The Voter Choice Open Primary Act would copy verbatim a model currently in existence in Louisiana. Yet Louisiana has the worst voter turnout year after year, Johnson said. In this model, all voters participate in the primary election, and the top two candidates, regardless of political party affiliation, appear on the general election ballot. The Act would base primary election eligibility on the number of voters registered for the political party rather than the party’s performance in the previous general election.

Johnson argued that the open primary initiative would, instead, completely eliminate direct primary elections and replace them with general elections. “Their proposal is fundamentally anti-democratic” he said. Under this system, two candidates from the same political party could appear on the same general election ballot, potentially undermining the power of smaller political parties. The presidential primary would remain partisan.

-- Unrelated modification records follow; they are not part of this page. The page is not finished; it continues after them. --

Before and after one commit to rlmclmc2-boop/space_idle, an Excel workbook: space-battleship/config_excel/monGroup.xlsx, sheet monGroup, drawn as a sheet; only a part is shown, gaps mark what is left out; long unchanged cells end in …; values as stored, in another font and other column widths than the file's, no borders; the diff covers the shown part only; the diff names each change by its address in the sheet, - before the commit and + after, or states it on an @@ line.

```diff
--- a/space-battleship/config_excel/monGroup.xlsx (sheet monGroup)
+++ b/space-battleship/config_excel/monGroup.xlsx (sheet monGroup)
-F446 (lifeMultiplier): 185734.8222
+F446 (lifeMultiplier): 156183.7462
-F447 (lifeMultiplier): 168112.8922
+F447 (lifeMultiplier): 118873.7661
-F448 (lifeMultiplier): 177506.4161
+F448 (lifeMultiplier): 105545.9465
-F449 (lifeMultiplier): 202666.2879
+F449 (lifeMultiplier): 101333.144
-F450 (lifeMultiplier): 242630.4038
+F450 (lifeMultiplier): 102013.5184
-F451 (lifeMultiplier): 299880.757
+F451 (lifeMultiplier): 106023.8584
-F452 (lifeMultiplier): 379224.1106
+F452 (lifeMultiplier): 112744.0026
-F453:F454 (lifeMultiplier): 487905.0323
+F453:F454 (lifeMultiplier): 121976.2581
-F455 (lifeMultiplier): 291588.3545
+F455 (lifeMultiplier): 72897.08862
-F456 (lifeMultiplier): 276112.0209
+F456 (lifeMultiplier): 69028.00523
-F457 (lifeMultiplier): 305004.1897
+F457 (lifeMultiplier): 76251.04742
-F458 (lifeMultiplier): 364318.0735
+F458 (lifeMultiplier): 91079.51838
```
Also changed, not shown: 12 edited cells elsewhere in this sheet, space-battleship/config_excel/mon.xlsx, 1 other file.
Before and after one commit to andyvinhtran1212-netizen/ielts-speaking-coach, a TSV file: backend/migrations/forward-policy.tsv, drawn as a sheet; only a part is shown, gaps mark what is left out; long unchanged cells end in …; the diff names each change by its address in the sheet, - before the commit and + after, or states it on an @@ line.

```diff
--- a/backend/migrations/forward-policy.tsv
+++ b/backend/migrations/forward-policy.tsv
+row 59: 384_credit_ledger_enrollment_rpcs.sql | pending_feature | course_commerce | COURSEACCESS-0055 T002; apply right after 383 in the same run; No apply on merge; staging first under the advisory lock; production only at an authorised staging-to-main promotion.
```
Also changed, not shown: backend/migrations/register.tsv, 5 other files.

This bipartisan measure will simply expose the true nature of the opposition’s proposal and force them to discuss their initiative, Johnson said. He suggested that the initiative is merely an attempt by “spoiled rich people” to use money to buy an open primary system.

State Controller Steve Westly and State Education Secretary Richard Riordan are among the key leaders who back the non partisan initiative. The initiative drew enough support to submit 900,000 signatures in May qualify it for the November ballot. The Latino community largely supports the bill and supports cuts across all parties, Spillane noted.

Voters in the 1996 primary elections passed Proposition 198 with a 59.51 percent aye vote, demonstrating considerable public interest in an open primary. The argument for and against the proposition shed light on the issue at hand.

Proposition supporters claimed that an individual should have the right to vote for the candidate with a favorable stance on the issues of most personal importance. This would encourage voters to make choices based on candidate character rather than party membership. It would also halt the trend of electing extreme liberals and conservatives to office. More candidates would take the moderate ground.

Yet significant concerns arose as well. Should parties allow outsiders to meddle with their internal affairs? The sole purpose of a primary election is for political parities to nominate a candidate to represent them in the general election. Leaders of both major political parties object to the lessened influence on candidate selections. An open primary would also encourage manipulation of the system through specially targeted voting.

In 2000, the U.S. Supreme Court cited the right of free association in its ruling against the law that allowed voters to cross over party lines in their voting. The Court claimed that the First Amendment gave political parties the right to exclude nonmembers from selecting their nominees.